● **Data for this exercise**
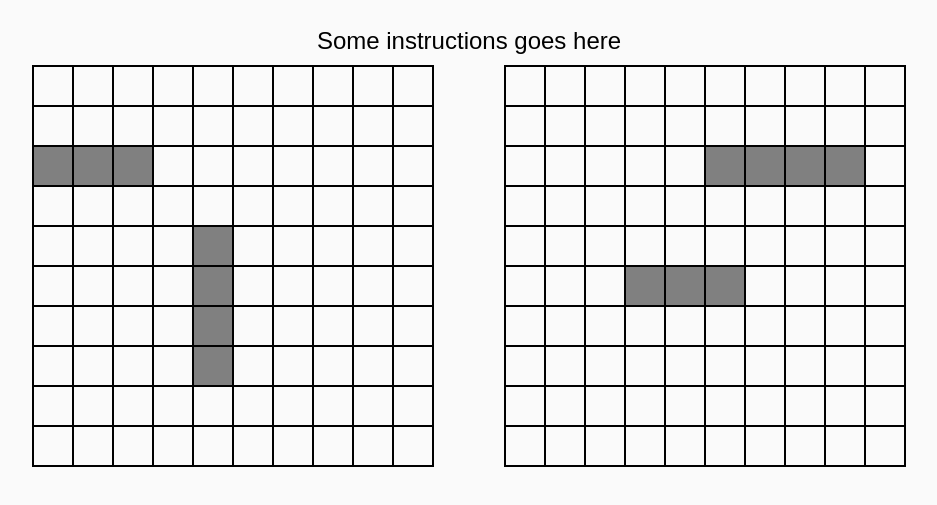
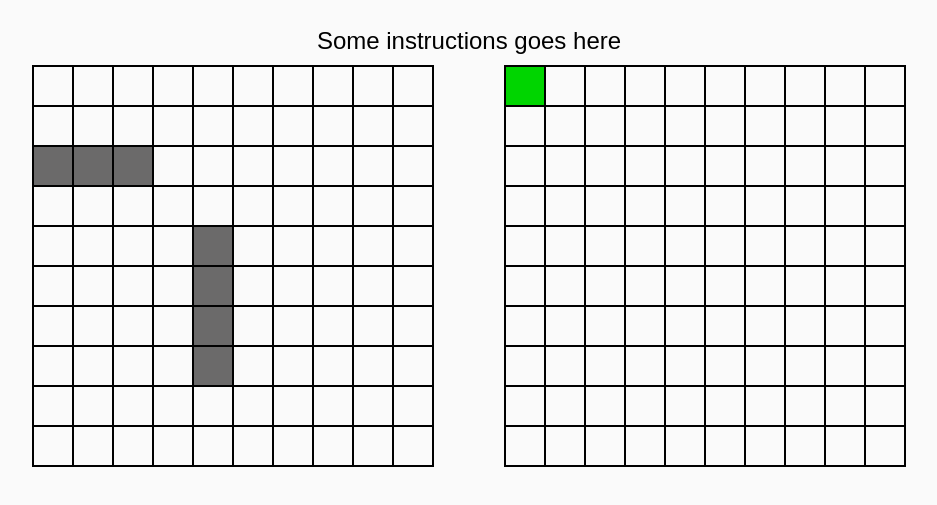
Before and after one commit to adambelko/Battleship, a website built with webpack: page dist/index.html in a window 1280 px wide. Both pictures are taken after a click on the element 696 px from the left and 201 px from the top of the page. Shown: the part 115-620 px from the top of the page, without its empty margins (171-1108 px from the left). Built offline with nearby package versions, Linux system fonts and the light colour scheme.

Commit message:
Enemy gameboard can now receive attacks and change its cells bg color based on the outcome

```diff
--- a/src/index.js
+++ b/src/index.js
@@ -9,7 +9,6 @@ dom.renderGameboard(el.boardOne);
 dom.renderGameboard(el.boardTwo);
 game.populateBoard();
 dom.renderFleet(game.boardOne, el.boardOne);
-dom.renderFleet(game.boardTwo, el.boardTwo);
-// dom.boardEventListeners(el.boardOneCells);
-// dom.boardEventListeners(el.boardTwoCells);
-dom.boardEventListeners("left");
+// dom.renderFleet(game.boardTwo, el.boardTwo);
+game.boardEventListeners(el.boardTwoCells());
+dom.boardEventListeners(game.boardTwo, el.boardTwoCells());
--- a/src/scripts/dom/elements.js
+++ b/src/scripts/dom/elements.js
@@ -2,12 +2,18 @@ const el = {
     boardWrapper: document.querySelector(".main__board-wrapper"),
     boardOne: document.querySelector(".main__board--left"),
     boardTwo: document.querySelector(".main__board--right"),
-    boardOneCells: document.querySelectorAll(
-        ".main__board--left > .main__board-cell"
-    ),
-    boardTwoCells: document.querySelectorAll(
-        ".main__board--right > .main__board-cell"
-    ),
+
+    boardOneCells() {
+        return document.querySelectorAll(
+            ".main__board--left > .main__board-cell"
+        );
+    },
+
+    boardTwoCells() {
+        return document.querySelectorAll(
+            ".main__board--right > .main__board-cell"
+        );
+    },
 };
 
 export default el;
--- a/src/scripts/dom/gameboardDOM.js
+++ b/src/scripts/dom/gameboardDOM.js
@@ -28,42 +28,21 @@ const DOM = () => {
         }
     };
 
-    // Event listeners for gameboard cells
-    // const boardEventListeners = (boardCells) => {
-    //     console.log(boardCells);
-    //     boardCells.forEach((cell) => {
-    //         cell.addEventListener("click", (e) => {
-    //             console.log("hey");
-    //             e.target.classList.add("main__board-ship");
-    //             // return boardCells;
-    //         });
-    //     });
-    // };
+    // Change background of gameboard cells after attack is received
+    const boardEventListeners = (board, boardCells) => {
+        boardCells.forEach((cell) => {
+            cell.addEventListener("click", (e) => changeBoardCellBg(e, board));
+        });
+    };
 
-    const boardEventListeners = (side) => {
-        let boardCell;
-        if (side === "left") {
-            boardCell = document.querySelectorAll(
-                ".main__board--left > .main__board-cell"
-            );
-
-            boardCell.forEach((cell) => {
-                cell.addEventListener("click", (e) => {
-                    e.target.classList.add("main__board-ship");
-                    return boardCell;
-                });
-            });
+    const changeBoardCellBg = (e, board) => {
+        const x = e.target.dataset.x;
+        const y = e.target.dataset.y;
+        const gameboard = board.getBoard();
+        if (gameboard[x][y] === "miss") {
+            e.target.classList.add("main__board-miss");
         } else {
-            boardCell = document.querySelectorAll(
-                ".main__board--right > .main__board-cell"
-            );
-
-            boardCell.forEach((cell) => {
-                cell.addEventListener("click", (e) => {
-                    e.target.classList.add("main__board-ship");
-                    return boardCell;
-                });
-            });
+            e.target.classList.add("main__board-ship--hit");
         }
     };
 
--- a/src/scripts/factories/game.js
+++ b/src/scripts/factories/game.js
@@ -22,9 +22,20 @@ const Game = () => {
         boardTwo.placeShip(enemyShip2, 5, 2);
     };
 
-    const attack = () => {};
+    // Event listeners for gameboard cells
+    const boardEventListeners = (boardCells) => {
+        boardCells.forEach((cell) => {
+            cell.addEventListener("click", attack);
+        });
+    };
 
-    return { populateBoard, boardOne, boardTwo };
+    const attack = (e) => {
+        const x = e.target.dataset.x;
+        const y = e.target.dataset.y;
+        boardTwo.receiveAttack(x, y);
+    };
+
+    return { populateBoard, boardEventListeners, boardOne, boardTwo };
 };
 
 export default Game;
```
Also changed, not shown: dist/css/style.css, dist/sass/style.scss, 1 other file.
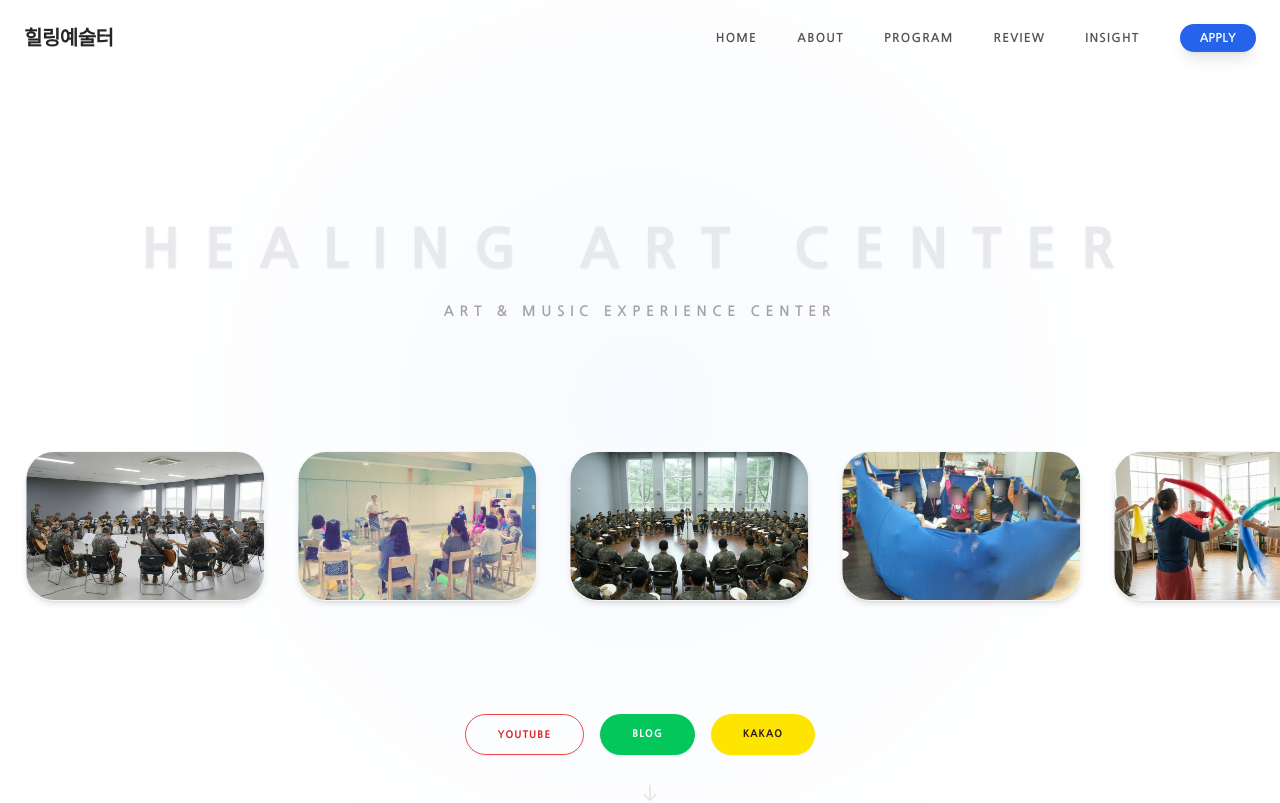
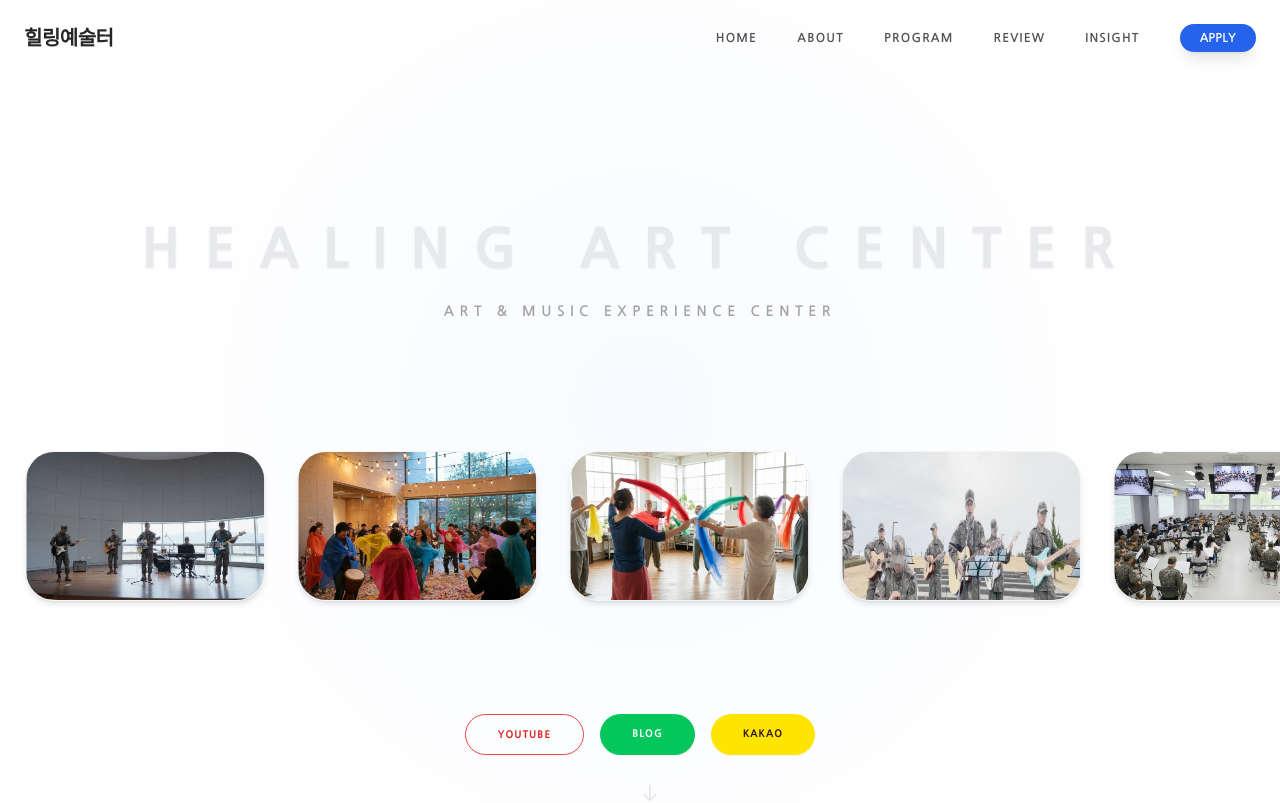
Before and after one commit to artnori79i-code/healing-art-center, a React (Vite) app: page / in a window 1280 px wide. Shown: the top 803 px of the page. Built offline with nearby package versions, Linux system fonts and the light colour scheme; a web font is replaced by a local one.

Commit message:
style: Final Hero grid polish - added new festive photo and removed blurred children photo

```diff
--- a/Hero.tsx
+++ b/Hero.tsx
@@ -9,24 +9,24 @@ const BLOG_URL = "https://blog.naver.com/healingarter";
 const GRID_ITEMS = [
   { id: 1, url: "/images/hero_new_1.jpg" },
   { id: 2, url: "/images/hero_new_2.png" },
-  { id: 3, url: "/images/hero_new_3.jpg" },
-  { id: 4, url: "/images/hero_new_4.jpg" },
-  { id: 5, url: "/images/hero_new_5.jpg" },
-  { id: 6, url: "/images/hero_v2_1.jpg" },
-  { id: 7, url: "/images/hero_v2_2.jpg" },
-  { id: 8, url: "/images/hero_v2_3.png" },
-  { id: 9, url: "/images/hero_v2_4.jpg" },
-  { id: 10, url: "/images/hero_v2_5.jpg" },
-  { id: 11, url: "/images/hero_v3_1.png" },
-  { id: 12, url: "/images/hero_v3_2.jpg" },
-  { id: 13, url: "/images/hero_v3_3.png" },
+  { id: 3, url: "/images/hero_v2_1.jpg" },
+  { id: 4, url: "/images/hero_v5_1.png" },
+  { id: 5, url: "/images/hero_v3_1.png" },
+  { id: 6, url: "/images/hero_v6_1.jpg" },
+  { id: 7, url: "/images/hero_v2_4.jpg" },
+  { id: 8, url: "/images/hero_v5_3.png" },
+  { id: 9, url: "/images/hero_v3_2.jpg" },
+  { id: 10, url: "/images/hero_v5_4.png" },
+  { id: 11, url: "/images/hero_new_3.jpg" },
+  { id: 12, url: "/images/hero_v3_3.png" },
+  { id: 13, url: "/images/hero_v2_2.jpg" },
   { id: 14, url: "/images/hero_v3_4.png" },
-  { id: 15, url: "/images/hero_v3_5.png" },
-  { id: 16, url: "/images/hero_v3_6.png" },
-  { id: 17, url: "/images/hero_new_1.jpg" },
-  { id: 18, url: "/images/hero_v2_1.jpg" },
-  { id: 19, url: "/images/hero_v3_1.png" },
-  { id: 20, url: "/images/hero_v3_2.jpg" }
+  { id: 15, url: "/images/hero_new_4.jpg" },
+  { id: 16, url: "/images/hero_v3_5.png" },
+  { id: 17, url: "/images/hero_v2_5.jpg" },
+  { id: 18, url: "/images/hero_v3_6.png" },
+  { id: 19, url: "/images/hero_new_5.jpg" },
+  { id: 20, url: "/images/hero_v5_2.png" }
 ].map(item => ({
   ...item,
   url: item.url.startsWith('/') ? item.url : `${item.url}?q=80&w=500&h=500&auto=format&fit=crop`
```
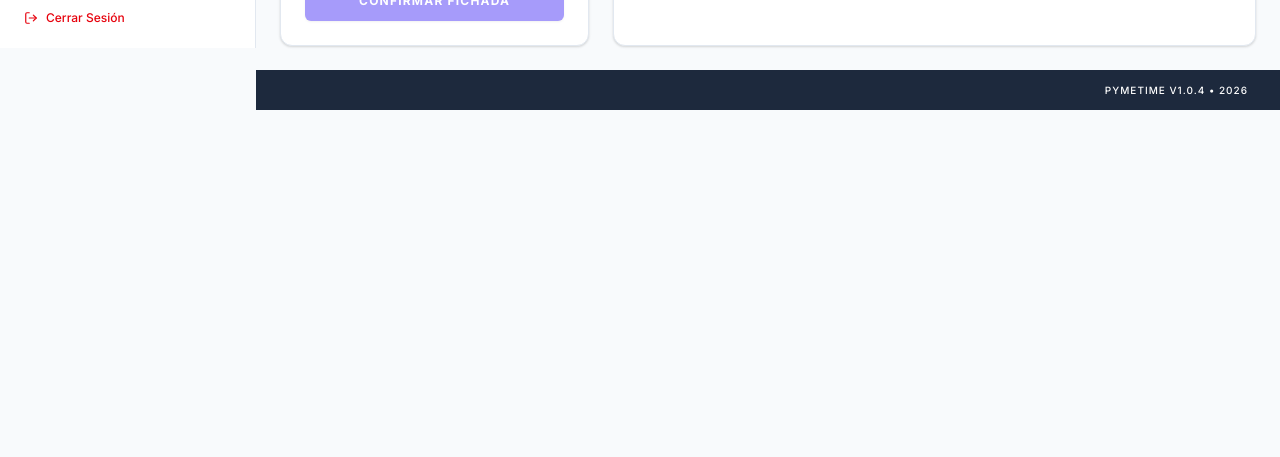
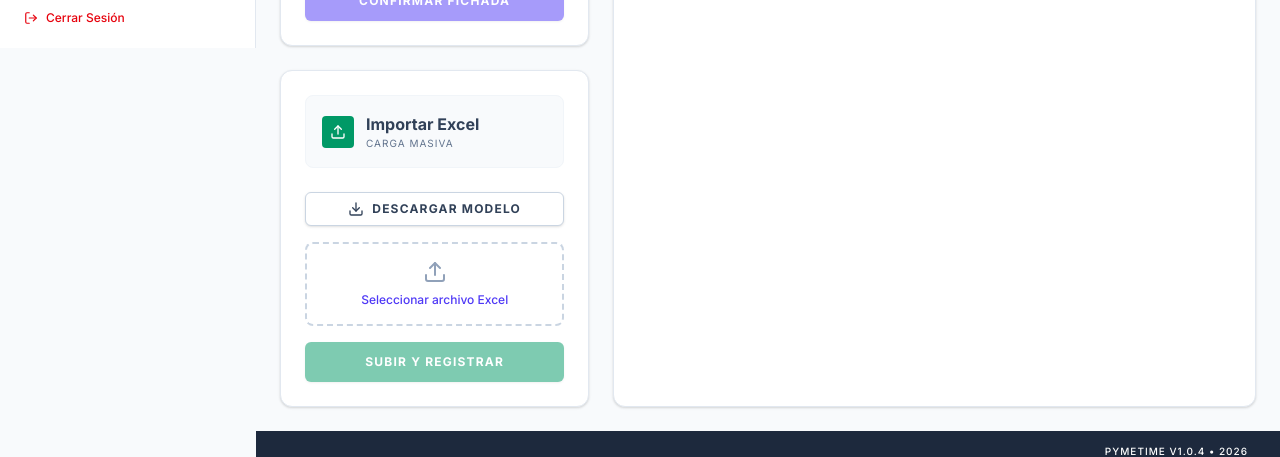
Before and after one commit to MaxiJustiniano/JuNoGads, a React (Vite) app: page /fichadas in a window 1280 px wide. Shown: the part 752-1209 px from the top of the page. Before the commit the page ends 862 px from the top, so only its background shows below. Built offline with nearby package versions, Linux system fonts and the light colour scheme; no server answers; sample sign-in values are in the browser's storage.

Commit message:
feat(attendance): add bulk import template download
Implement template generation for fichadas import using xlsx to facilitate manual attendance data entry.

```diff
--- a/src/pages/Attendance.tsx
+++ b/src/pages/Attendance.tsx
@@ -16,6 +16,8 @@ import api from "../lib/api";
 import { format } from "date-fns";
 import { es } from "date-fns/locale";
 import { motion, AnimatePresence } from "motion/react";
+import * as XLSX from "xlsx";
+import { Download, Upload } from "lucide-react";
 
 export default function Attendance() {
   const { empleados, fetchEmployees } = useAppStore();
@@ -37,6 +39,11 @@ export default function Attendance() {
   const [fechaInterpretacion, setFechaInterpretacion] = useState(
     format(new Date(), "yyyy-MM-dd"),
   );
+
+  const [file, setFile] = useState<File | null>(null);
+  const [importLoading, setImportLoading] = useState(false);
+  const [importError, setImportError] = useState("");
+  const [importSuccess, setImportSuccess] = useState("");
 
   const fetchRecent = async () => {
     try {
@@ -116,6 +123,132 @@ export default function Attendance() {
     }
   };
 
+  const handleDownloadTemplate = () => {
+    const ws = XLSX.utils.json_to_sheet([
+      {
+        Legajo: "L01",
+        FechaHora: format(new Date(), "yyyy-MM-dd HH:mm:ss"),
+        Tipo: "ENTRADA",
+        Origen: "MANUAL",
+        Observaciones: "Llegada tarde por tráfico",
+      },
+      {
+        Legajo: "L01",
+        FechaHora: format(new Date(), "yyyy-MM-dd HH:mm:ss"),
+        Tipo: "SALIDA",
+        Origen: "MANUAL",
+        Observaciones: "",
+      },
+    ]);
+    const wb = XLSX.utils.book_new();
+    XLSX.utils.book_append_sheet(wb, ws, "Fichadas");
+    XLSX.writeFile(wb, "plantilla_fichadas.xlsx");
+  };
+
+  const handleFileChange = (e: React.ChangeEvent<HTMLInputElement>) => {
+    if (e.target.files && e.target.files[0]) {
+      setFile(e.target.files[0]);
+      setImportError("");
+      setImportSuccess("");
+    }
+  };
+
+  const handleImport = async () => {
+    if (!file) return;
+    setImportLoading(true);
+    setImportError("");
+    setImportSuccess("");
+
+    try {
+      const data = await new Promise<any[]>((resolve, reject) => {
+        const reader = new FileReader();
+        reader.onload = (e) => {
+          try {
+            const result = new Uint8Array(e.target?.result as ArrayBuffer);
+            const wb = XLSX.read(result, { type: "array" });
+            const wsname = wb.SheetNames[0];
+            const ws = wb.Sheets[wsname];
+            const json = XLSX.utils.sheet_to_json(ws, { raw: false });
+            resolve(json);
+          } catch (err) {
+            reject(err);
+          }
+        };
+        reader.onerror = reject;
+        reader.readAsArrayBuffer(file);
+      });
+
+      if (!data || data.length === 0) {
+        throw new Error(
+          "El archivo está vacío o no tiene el formato correcto.",
+        );
+      }
+
+      let successCount = 0;
+      let errorCount = 0;
+
+      for (const row of data) {
+        try {
+          const legajo = row.Legajo?.toString();
+          const empleado = empleados.find((e) => e.legajo === legajo);
+          if (!empleado) {
+            throw new Error(`Empleado con legajo ${legajo} no encontrado.`);
+          }
+
+          let dateStr = row.FechaHora || row.Fecha;
+          if (!dateStr)
+            throw new Error(`Falta FechaHora para legajo ${legajo}`);
+
+          let timestamp = new Date(dateStr);
+          if (isNaN(timestamp.getTime()) && typeof dateStr === "string") {
+            const [datePart, timePart] = dateStr.split(" ");
+            if (datePart && datePart.includes("/")) {
+              const [d, m, y] = datePart.split("/");
+              if (y && y.length === 4) {
+                const timeStr = timePart || "00:00:00";
+                timestamp = new Date(
+                  `${y}-${m.padStart(2, "0")}-${d.padStart(2, "0")}T${timeStr}`,
+                );
+              }
+            }
+          }
+
+          if (isNaN(timestamp.getTime())) {
+            throw new Error(`Fecha inválida para legajo ${legajo}: ${dateStr}`);
+          }
+
+          await api.post("/fichadas", {
+            empleadoId: empleado.id,
+            tipo: row.Tipo || "ENTRADA",
+            origen: row.Origen || "MANUAL",
+            observaciones: row.Observaciones || "",
+            creadoPor: "admin_import",
+            timestamp: timestamp.toISOString(),
+          });
+          successCount++;
+        } catch (err) {
+          console.error(err);
+          errorCount++;
+        }
+      }
+
+      setImportSuccess(
+        `Importación: ${successCount} ok, ${errorCount} errores.`,
+      );
+      fetchRecent();
+      if (activeTab === "MOTOR") fetchInterpretaciones();
+      setFile(null);
+    } catch (err: any) {
+      setImportError(err.message || "Error al procesar el archivo Excel.");
+    } finally {
+      setImportLoading(false);
+      const fileInput = document.getElementById(
+        "excel-upload",
+      ) as HTMLInputElement;
+      if (fileInput) fileInput.value = "";
+    }
+  };
+
   return (
     <div className="flex-1 p-6 space-y-6 overflow-y-auto max-w-7xl mx-auto">
       <header className="flex justify-between items-end">
@@ -155,6 +288,7 @@ export default function Attendance() {
       {activeTab === "FICHADAS" ? (
         <div className="grid grid-cols-1 lg:grid-cols-3 gap-6">
           {/* Registro Manual */}
+          <div className="flex flex-col space-y-6">
             <div className="bg-white p-6 rounded-xl border border-slate-200 card-shadow flex flex-col space-y-6">
               <div className="flex items-center space-x-3 bg-slate-50 p-4 rounded-lg border border-slate-100">
                 <div className="w-8 h-8 bg-indigo-600 rounded flex items-center justify-center text-white font-bold">
@@ -276,6 +410,75 @@ export default function Attendance() {
                   </motion.div>
                 )}
               </AnimatePresence>
+            </div>
+
+            {/* Importación por Excel */}
+            <div className="bg-white p-6 rounded-xl border border-slate-200 card-shadow flex flex-col space-y-6">
+              <div className="flex items-center space-x-3 bg-slate-50 p-4 rounded-lg border border-slate-100">
+                <div className="w-8 h-8 bg-emerald-600 rounded flex items-center justify-center text-white font-bold">
+                  <Upload className="w-4 h-4" />
+                </div>
+                <div>
+                  <h3 className="font-bold text-slate-700">Importar Excel</h3>
+                  <p className="text-[10px] text-slate-500 uppercase tracking-widest">
+                    Carga masiva
+                  </p>
+                </div>
+              </div>
+
+              <div className="space-y-4">
+                <button
+                  onClick={handleDownloadTemplate}
+                  className="w-full flex items-center justify-center py-2 px-4 border border-slate-300 rounded-md shadow-sm text-xs font-bold uppercase tracking-widest text-slate-700 bg-white hover:bg-slate-50 transition-all"
+                >
+                  <Download className="w-4 h-4 mr-2" />
+                  Descargar Modelo
+                </button>
+
+                <div className="border-2 border-dashed border-slate-300 rounded-lg p-4 text-center">
+                  <input
+                    id="excel-upload"
+                    type="file"
+                    accept=".xlsx, .xls"
+                    onChange={handleFileChange}
+                    className="hidden"
+                  />
+                  <label
+                    htmlFor="excel-upload"
+                    className="cursor-pointer flex flex-col items-center space-y-2"
+                  >
+                    <Upload className="w-6 h-6 text-slate-400" />
+                    <span className="text-xs font-medium text-indigo-600 hover:text-indigo-500">
+                      Seleccionar archivo Excel
+                    </span>
+                    {file && (
+                      <span className="text-[10px] text-slate-500">
+                        {file.name}
+                      </span>
+                    )}
+                  </label>
+                </div>
+
+                {importError && (
+                  <div className="p-3 bg-red-50 text-red-600 text-xs rounded-md border border-red-200">
+                    {importError}
+                  </div>
+                )}
+                {importSuccess && (
+                  <div className="p-3 bg-emerald-50 text-emerald-600 text-xs rounded-md border border-emerald-200">
+                    {importSuccess}
+                  </div>
+                )}
+
+                <button
+                  disabled={!file || importLoading}
+                  onClick={handleImport}
+                  className="w-full bg-emerald-600 text-white py-3 rounded-md font-bold text-xs uppercase tracking-widest shadow-sm hover:bg-emerald-700 transition-all disabled:opacity-50 disabled:cursor-not-allowed active:scale-95 flex items-center justify-center gap-2"
+                >
+                  {importLoading ? "Importando..." : "Subir y Registrar"}
+                </button>
+              </div>
+            </div>
           </div>
 
           {/* Listado Reciente */}
```
Lines whose indentation alone changed are shown as unchanged.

● **Activity**
Tally every line above that has the word "wsname", and report the total with no other words.

● **Answer to the problem**
2